South West Wales

Swansea Traveller site campaign stepped up in Llansamlet

A travellers' site (generic)
Image caption Swansea council said residents had until 31 March to register their views

Residents opposing a second permanent traveller site in the Llansamlet area of Swansea are stepping up their campaign as public consultation closes.

Llansamlet already hosts the city's only traveller site which is full and Swansea council has to find more space.

There are five possible sites under consideration, including two in Gorseinon and others at Cockett and Penderry.

The council said residents had until 31 March to register their views.

The authority has said there are Gypsy and Traveller families in Swansea unable to access proper facilities.

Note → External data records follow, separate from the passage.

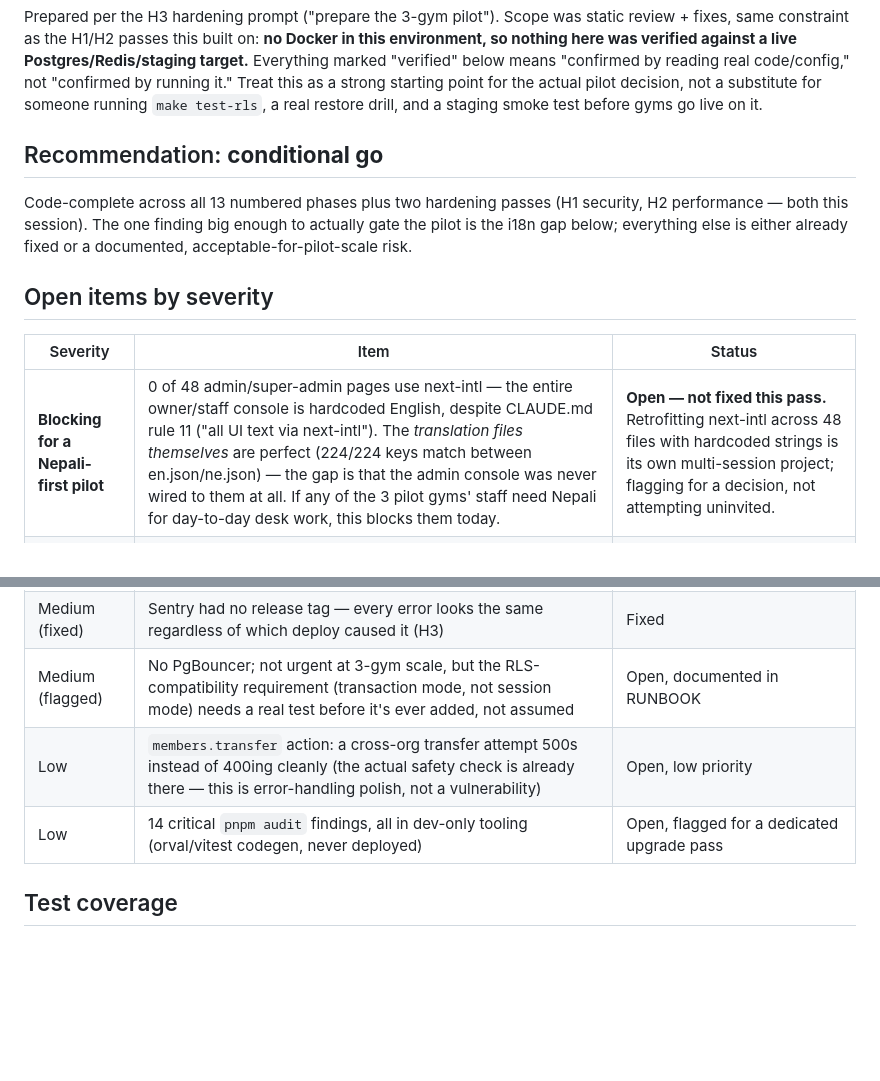
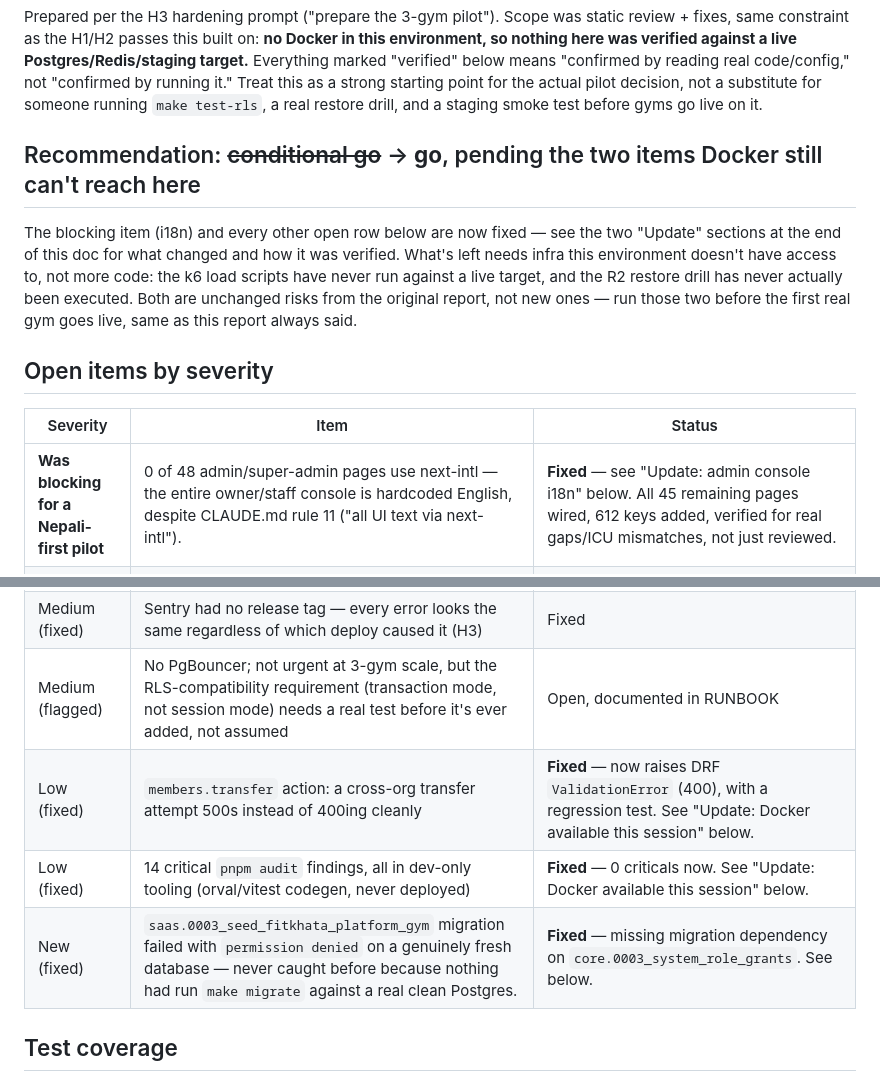
Before and after one commit to emanthen/FitKhata, a Markdown page: docs/pilot/GO-NO-GO-2026-10-11.md, 2 parts joined by grey strips. GitHub-like rendering; blank space fills up the shorter version.

```diff
--- a/docs/pilot/GO-NO-GO-2026-10-11.md
+++ b/docs/pilot/GO-NO-GO-2026-10-11.md
@@ -9,26 +9,31 @@ it." Treat this as a strong starting point for the actual pilot decision,
 not a substitute for someone running `make test-rls`, a real restore
 drill, and a staging smoke test before gyms go live on it.
 
-## Recommendation: **conditional go**
+## Recommendation: ~~conditional go~~ → **go**, pending the two items Docker still can't reach here
 
-Code-complete across all 13 numbered phases plus two hardening passes
-(H1 security, H2 performance — both this session). The one finding big
-enough to actually gate the pilot is the i18n gap below; everything else
-is either already fixed or a documented, acceptable-for-pilot-scale risk.
+The blocking item (i18n) and every other open row below are now fixed —
+see the two "Update" sections at the end of this doc for what changed and
+how it was verified. What's left needs infra this environment doesn't
+have access to, not more code: the k6 load scripts have never run
+against a live target, and the R2 restore drill has never actually been
+executed. Both are unchanged risks from the original report, not new
+ones — run those two before the first real gym goes live, same as this
+report always said.
 
 ## Open items by severity
 
 | Severity | Item | Status |
 |---|---|---|
-| **Blocking for a Nepali-first pilot** | 0 of 48 admin/super-admin pages use next-intl — the entire owner/staff console is hardcoded English, despite CLAUDE.md rule 11 ("all UI text via next-intl"). The *translation files themselves* are perfect (224/224 keys match between en.json/ne.json) — the gap is that the admin console was never wired to them at all. If any of the 3 pilot gyms' staff need Nepali for day-to-day desk work, this blocks them today. | **Open — not fixed this pass.** Retrofitting next-intl across 48 files with hardcoded strings is its own multi-session project; flagging for a decision, not attempting uninvited. |
+| **Was blocking for a Nepali-first pilot** | 0 of 48 admin/super-admin pages use next-intl — the entire owner/staff console is hardcoded English, despite CLAUDE.md rule 11 ("all UI text via next-intl"). | **Fixed** — see "Update: admin console i18n" below. All 45 remaining pages wired, 612 keys added, verified for real gaps/ICU mismatches, not just reviewed. |
 | High (fixed) | `SECRET_KEY` had no production fail-safe (H1) | Fixed |
 | High (fixed) | `sharp` 2 versions behind patched CVEs, processes member photo uploads (H1) | Fixed |
 | High (fixed) | `Permissions-Policy` would have silently broken the gate kiosk's camera QR scanner (H1) | Fixed |
 | Medium (fixed) | Gunicorn silently ran 1 worker, no way to tune it (H2) | Fixed |
 | Medium (fixed) | Sentry had no release tag — every error looks the same regardless of which deploy caused it (H3) | Fixed |
 | Medium (flagged) | No PgBouncer; not urgent at 3-gym scale, but the RLS-compatibility requirement (transaction mode, not session mode) needs a real test before it's ever added, not assumed | Open, documented in RUNBOOK |
-| Low | `members.transfer` action: a cross-org transfer attempt 500s instead of 400ing cleanly (the actual safety check is already there — this is error-handling polish, not a vulnerability) | Open, low priority |
-| Low | 14 critical `pnpm audit` findings, all in dev-only tooling (orval/vitest codegen, never deployed) | Open, flagged for a dedicated upgrade pass |
+| Low (fixed) | `members.transfer` action: a cross-org transfer attempt 500s instead of 400ing cleanly | **Fixed** — now raises DRF `ValidationError` (400), with a regression test. See "Update: Docker available this session" below. |
+| Low (fixed) | 14 critical `pnpm audit` findings, all in dev-only tooling (orval/vitest codegen, never deployed) | **Fixed** — 0 criticals now. See "Update: Docker available this session" below. |
+| New (fixed) | `saas.0003_seed_fitkhata_platform_gym` migration failed with `permission denied` on a genuinely fresh database — never caught before because nothing had run `make migrate` against a real clean Postgres. | **Fixed** — missing migration dependency on `core.0003_system_role_grants`. See below. |
 
 ## Test coverage
 
```
Also changed, not shown: other parts of docs/pilot/GO-NO-GO-2026-10-11.md (+71 -0 lines).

Hilary Jenkins, chair of Llansamlet Against Second Travellers' Site, said: "The consultation ends on 31 March, but because of Easter the last working day to submit our views is 28 March.

"We will be stepping up our campaign over the next week or so, visiting the areas in the Llansamlet ward affected by the plans for the travellers' site and asking people to sign our petition.

"We've collected more than 4,500 signatures so far which is over 40% of the electorate of Llansamlet.

"We then intend to hand the petition to Swansea council on 28 March, and a cabinet meeting is being held that day."

Mrs Jenkins said the action group had been leafleting businesses on Swansea Enterprise Park and urging them to take part in the consultation.


"The planned site in Llansamlet is unsuitable for a travellers' site," she added.

"There are several problems with it including overhead power lines, underground gas pipes, disused old coal mines and the site backs directly onto the back of people's gardens."

Last weekend around 300 to 400 people staged a protest opposing the Gorseinon locations - Parc Melyn Mynach and Heol-y-Mynydd.

Swansea council said the Welsh government has insisted all local authorities in Wales look at the needs of Gypsies and Travellers "as part of its assessment of accommodation needs".

Council leader David Phillips said: "The council wants the public to play a full part in this process and people will have until the end of March to give us their views.

"No decisions have been made about any site and none will be until after the public consultation has been completed."

Martin Saville, the council's head of public protection, said: "A number of Gypsy and Traveller families have lived in Swansea for quite some time without proper facilities for themselves and their children.

"We need to look at finding a suitable location to create a second legal site."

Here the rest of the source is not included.